* _What you should do_
From the records below, please return each line that holds the word "shown".

(Change listing data)
====
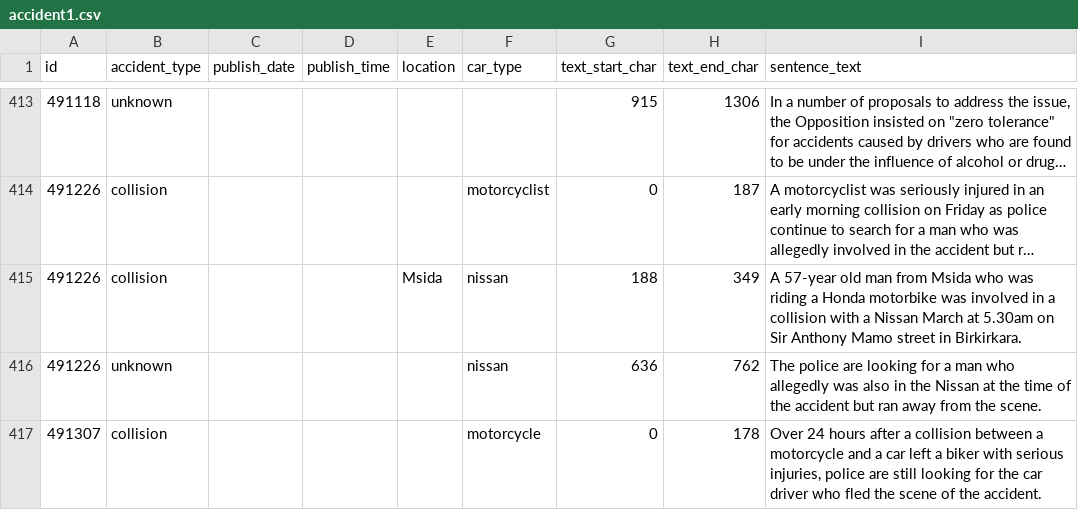
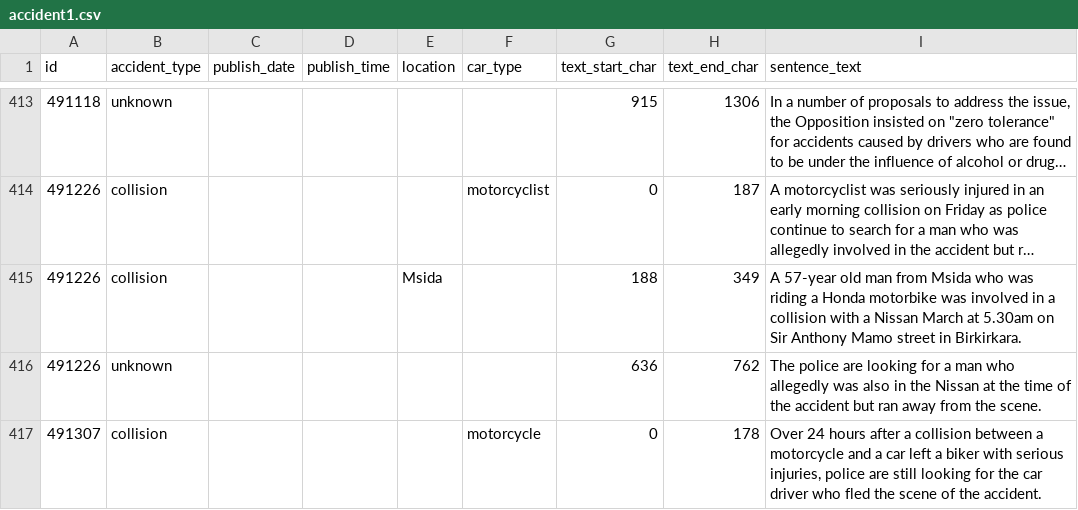
Before and after one commit to Alan-Grech295/ics5110-news-analysis, a CSV file: accident1.csv, drawn as a sheet; only a part is shown, gaps mark what is left out; long unchanged cells end in …; the diff covers the shown part only; the diff names each change by its address in the sheet, - before the commit and + after, or states it on an @@ line.

Commit message:
accident-data added

```diff
--- a/accident1.csv
+++ b/accident1.csv
-F415:F416 (car_type): nissan
+F415:F416 (car_type): (empty)
```
Also changed, not shown: 10 edited cells elsewhere in this file, 3 other files.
====
* _Problem solution_
Before and after one commit to Alan-Grech295/ics5110-news-analysis, a CSV file: accident1.csv, drawn as a sheet; only a part is shown, gaps mark what is left out; long unchanged cells end in …; the diff covers the shown part only; the diff names each change by its address in the sheet, - before the commit and + after, or states it on an @@ line.
Also changed, not shown: 10 edited cells elsewhere in this file, 3 other files.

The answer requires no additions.